This article aims at interpreting the Charter of Fundamental Rights of the European Union as a further step in the rise of fundamental rights as the foundation of European law. Doing so requires stressing the degree of both continuity and change in the goals of the legal order of the Communities. Until the seventies, Community law could be interpreted as laying down the preconditions for the effective protection of rights; later on, it has also engaged in the matter of their direct safeguard. This happened coincidentally with the evolutionary transformation of the Community from an economic organisation to a political community. The Charter of Rights must be seen as the crowning moment of this process. Despite not having being made part of the Treaties, the Charter is bound to have legal bite. This is so to the extent that it consolidates Community law. The emerging practice of the Court of First Instance and of Advocates General of the Court of referring to the Charter as legal authority must be understood in such a light. Moreover, this understanding of the Charter offers an adequate standpoint to consider its relationship with the European Convention of Human Rights.

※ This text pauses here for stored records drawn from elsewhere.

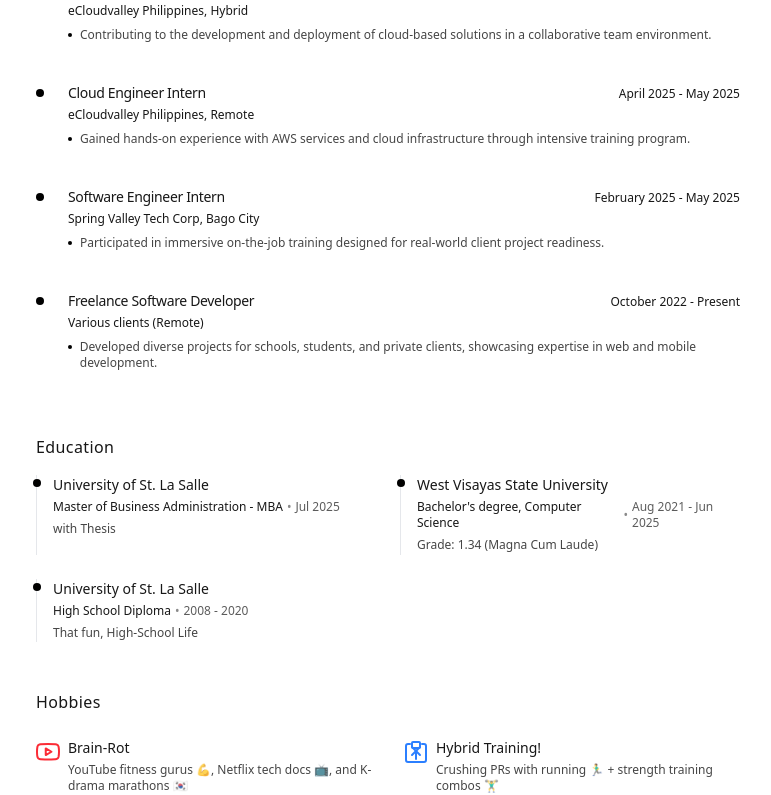
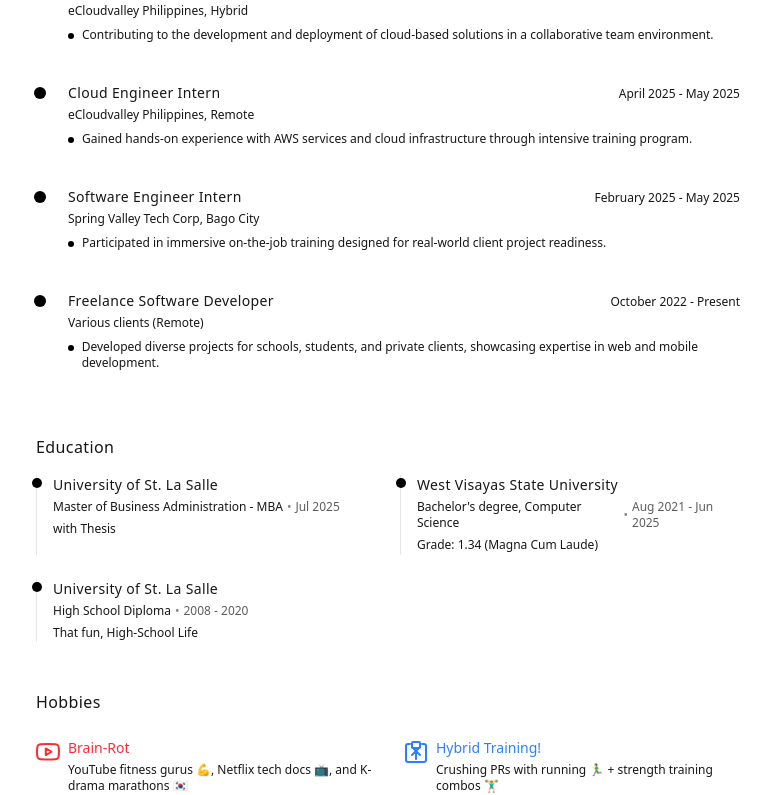
Before and after one commit to mattenarle10/matt-portfolio-v2, a Next.js app: page /about in a window 1280 px wide. Shown: the part 565-1360 px from the top of the page, without its empty margins (252-1023 px from the left). Built offline with nearby package versions, Linux system fonts and the light colour scheme.

Commit message:
chore: added also for other sections

```diff
--- a/src/components/about/education.tsx
+++ b/src/components/about/education.tsx
@@ -1,8 +1,47 @@
 'use client';
 
+import { useState, useEffect } from 'react';
 import { motion } from 'framer-motion';
 
 const Education = () => {
+  const [isMobile, setIsMobile] = useState(false);
+  const [activeEduIndex, setActiveEduIndex] = useState<number | null>(null);
+
+  // Check if device is mobile
+  useEffect(() => {
+    const checkMobile = () => {
+      setIsMobile(window.innerWidth < 768);
+    };
+
+    checkMobile();
+    window.addEventListener('resize', checkMobile);
+    return () => window.removeEventListener('resize', checkMobile);
+  }, []);
+
+  // Handle click outside to reset active education item
+  useEffect(() => {
+    const handleClickOutside = (e: MouseEvent) => {
+      const target = e.target as HTMLElement;
+      if (!target.closest('.education-item')) {
+        setActiveEduIndex(null);
+      }
+    };
+
+    if (isMobile) {
+      document.addEventListener('click', handleClickOutside);
+    }
+
+    return () => {
+      document.removeEventListener('click', handleClickOutside);
+    };
+  }, [isMobile]);
+
+  // Handle education item click for mobile
+  const handleEduClick = (index: number) => {
+    if (isMobile) {
+      setActiveEduIndex(activeEduIndex === index ? null : index);
+    }
+  };
   const education = [
     {
       school: "University of St. La Salle",
@@ -33,14 +72,19 @@ const Education = () => {
           <motion.div
             key={index}
             initial={{ opacity: 0, y: 10 }}
-            animate={{ opacity: 1, y: 0 }}
+            animate={{
+              opacity: 1,
+              y: 0,
+              x: isMobile && activeEduIndex === index ? 2 : 0
+            }}
             transition={{ delay: index * 0.1 }}
-            className="group relative pl-4 border-l border-gray-200 dark:border-gray-800"
-            whileHover={{ x: 2 }}
+            className="education-item group relative pl-4 border-l border-gray-200 dark:border-gray-800"
+            whileHover={!isMobile ? { x: 2 } : undefined}
+            onClick={() => handleEduClick(index)}
           >
-            <div className="absolute -left-1 top-1 w-2 h-2 rounded-full bg-black dark:bg-white group-hover:scale-125 transition-transform duration-300"></div>
+            <div className={`absolute -left-1 top-1 w-2 h-2 rounded-full bg-black dark:bg-white transition-transform duration-300 ${(isMobile && activeEduIndex === index) || (!isMobile && 'group-hover:scale-125') ? 'scale-125' : ''}`}></div>
 
-            <h3 className="text-sm font-medium group-hover:tracking-wide transition-all duration-300">
+            <h3 className={`text-sm font-medium transition-all duration-300 ${(isMobile && activeEduIndex === index) || (!isMobile && 'group-hover:tracking-wide') ? 'tracking-wide' : ''}`}>
               {item.school}
             </h3>
             <div className="flex items-center space-x-1 mt-1">
@@ -48,7 +92,7 @@ const Education = () => {
               <span className="text-xs opacity-50">•</span>
               <p className="text-xs opacity-70">{item.date}</p>
             </div>
-            <p className="text-xs opacity-80 mt-1 leading-relaxed">{item.details}</p>
+            <p className={`text-xs mt-1 leading-relaxed transition-opacity duration-300 ${(isMobile && activeEduIndex === index) || (!isMobile && 'group-hover:opacity-100') ? 'opacity-100' : 'opacity-80'}`}>{item.details}</p>
           </motion.div>
         ))}
       </div>
--- a/src/components/about/experiences.tsx
+++ b/src/components/about/experiences.tsx
@@ -1,8 +1,47 @@
 'use client';
 
+import { useState, useEffect } from 'react';
 import { motion } from 'framer-motion';
 
 const Experiences = () => {
+  const [isMobile, setIsMobile] = useState(false);
+  const [activeExpIndex, setActiveExpIndex] = useState<number | null>(null);
+
+  // Check if device is mobile
+  useEffect(() => {
+    const checkMobile = () => {
+      setIsMobile(window.innerWidth < 768);
+    };
+
+    checkMobile();
+    window.addEventListener('resize', checkMobile);
+    return () => window.removeEventListener('resize', checkMobile);
+  }, []);
+
+  // Handle click outside to reset active experience
+  useEffect(() => {
+    const handleClickOutside = (e: MouseEvent) => {
+      const target = e.target as HTMLElement;
+      if (!target.closest('.experience-item')) {
+        setActiveExpIndex(null);
+      }
+    };
+
+    if (isMobile) {
+      document.addEventListener('click', handleClickOutside);
+    }
+
+    return () => {
+      document.removeEventListener('click', handleClickOutside);
+    };
+  }, [isMobile]);
+
+  // Handle experience click for mobile
+  const handleExpClick = (index: number) => {
+    if (isMobile) {
+      setActiveExpIndex(activeExpIndex === index ? null : index);
+    }
+  };
   const experiences = [
     {
       company: "Junior Cloud Engineer",
@@ -38,26 +77,31 @@ const Experiences = () => {
           <motion.div
             key={index}
             initial={{ opacity: 0, y: 10 }}
-            animate={{ opacity: 1, y: 0 }}
+            animate={{
+              opacity: 1,
+              y: 0,
+              x: isMobile && activeExpIndex === index ? 4 : 0
+            }}
             transition={{ delay: index * 0.1 }}
-            className="group relative pl-6 md:pl-8"
-            whileHover={{ x: 4 }}
+            className="experience-item group relative pl-6 md:pl-8"
+            whileHover={!isMobile ? { x: 4 } : undefined}
+            onClick={() => handleExpClick(index)}
           >
             {/* Timeline dot */}
-            <div className="absolute left-0 top-1.5 w-2 h-2 rounded-full bg-black dark:bg-white group-hover:scale-150 transition-transform duration-300"></div>
+            <div className={`absolute left-0 top-1.5 w-2 h-2 rounded-full bg-black dark:bg-white transition-transform duration-300 ${(isMobile && activeExpIndex === index) || (!isMobile && 'group-hover:scale-150') ? 'scale-150' : ''}`}></div>
 
             {/* Content */}
             <div className="pb-4">
               <div className="flex flex-col md:flex-row md:items-baseline md:justify-between mb-1">
-                <h3 className="font-medium text-sm tracking-tight group-hover:tracking-wide transition-all duration-300">{experience.company}</h3>
+                <h3 className={`font-medium text-sm transition-all duration-300 ${(isMobile && activeExpIndex === index) || (!isMobile && 'group-hover:tracking-wide') ? 'tracking-wide' : 'tracking-tight'}`}>{experience.company}</h3>
                 <span className="text-xs font-light">{experience.dates}</span>
               </div>
               <div className="text-xs mb-2 font-light">
                 <span>{experience.location}</span>
               </div>
               <div className="flex">
-                <span className="mr-2 w-1 h-1 mt-1.5 rounded-full bg-black dark:bg-white group-hover:w-1.5 group-hover:h-1.5 transition-all duration-300"></span>
-                <p className="text-xs font-light opacity-80 group-hover:opacity-100 transition-opacity duration-300">{experience.description}</p>
+                <span className={`mr-2 mt-1.5 rounded-full bg-black dark:bg-white transition-all duration-300 ${(isMobile && activeExpIndex === index) || (!isMobile && 'group-hover:w-1.5 group-hover:h-1.5') ? 'w-1.5 h-1.5' : 'w-1 h-1'}`}></span>
+                <p className={`text-xs font-light transition-opacity duration-300 ${(isMobile && activeExpIndex === index) || (!isMobile && 'group-hover:opacity-100') ? 'opacity-100' : 'opacity-80'}`}>{experience.description}</p>
               </div>
             </div>
           </motion.div>
--- a/src/components/about/hobbies.tsx
+++ b/src/components/about/hobbies.tsx
@@ -1,9 +1,48 @@
 'use client';
 
+import { useState, useEffect } from 'react';
 import { motion } from 'framer-motion';
 import { YoutubeIcon, FitnessIcon, CodeIcon, CoffeeIcon } from '@/styles/icons';
 
 const Hobbies = () => {
+  const [isMobile, setIsMobile] = useState(false);
+  const [activeHobbyIndex, setActiveHobbyIndex] = useState<number | null>(null);
+
+  // Check if device is mobile
+  useEffect(() => {
+    const checkMobile = () => {
+      setIsMobile(window.innerWidth < 768);
+    };
+
+    checkMobile();
+    window.addEventListener('resize', checkMobile);
+    return () => window.removeEventListener('resize', checkMobile);
+  }, []);
+
+  // Handle click outside to reset active hobby
+  useEffect(() => {
+    const handleClickOutside = (e: MouseEvent) => {
+      const target = e.target as HTMLElement;
+      if (!target.closest('.hobby-item')) {
+        setActiveHobbyIndex(null);
+      }
+    };
+
+    if (isMobile) {
+      document.addEventListener('click', handleClickOutside);
+    }
+
+    return () => {
+      document.removeEventListener('click', handleClickOutside);
+    };
+  }, [isMobile]);
+
+  // Handle hobby click for mobile
+  const handleHobbyClick = (index: number) => {
+    if (isMobile) {
+      setActiveHobbyIndex(activeHobbyIndex === index ? null : index);
+    }
+  };
   const hobbies = [
     {
       title: "Brain-Rot",
@@ -39,22 +78,28 @@ const Hobbies = () => {
           <motion.div
             key={index}
             initial={{ opacity: 0, y: 10 }}
-            animate={{ opacity: 1, y: 0 }}
+            animate={{
+              opacity: 1,
+              y: 0,
+              scale: isMobile && activeHobbyIndex === index ? 1.02 : 1,
+              x: isMobile && activeHobbyIndex === index ? 2 : 0
+            }}
             transition={{ delay: index * 0.1 }}
-            className="group relative pl-8"
-            whileHover={{ scale: 1.02, x: 2 }}
+            className="hobby-item group relative pl-8"
+            whileHover={!isMobile ? { scale: 1.02, x: 2 } : undefined}
+            onClick={() => handleHobbyClick(index)}
           >
             {/* Icon */}
-            <div className="absolute left-0 top-0.5 group-hover:scale-110 transition-transform duration-300">
+            <div className={`absolute left-0 top-0.5 transition-transform duration-300 ${(isMobile && activeHobbyIndex === index) || (!isMobile && 'group-hover:scale-110')}`}>
               {hobby.icon}
             </div>
 
             {/* Content */}
             <div>
-              <h3 className={`font-medium text-sm group-hover:${hobby.iconColor} transition-colors duration-300`}>
+              <h3 className={`font-medium text-sm transition-colors duration-300 ${(isMobile && activeHobbyIndex === index) || (!isMobile && 'group-hover:') ? hobby.iconColor : ''}`}>
                 {hobby.title}
               </h3>
-              <p className="text-xs font-light mt-1 opacity-80 group-hover:opacity-100 transition-all duration-300">
+              <p className={`text-xs font-light mt-1 transition-all duration-300 ${(isMobile && activeHobbyIndex === index) || (!isMobile && 'group-hover:opacity-100') ? 'opacity-100' : 'opacity-80'}`}>
                 {hobby.description}
               </p>
             </div>
```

It also provides evidence of the role of the Charter as a signal of the constitutional preoccupation which is gathering pace in Europe.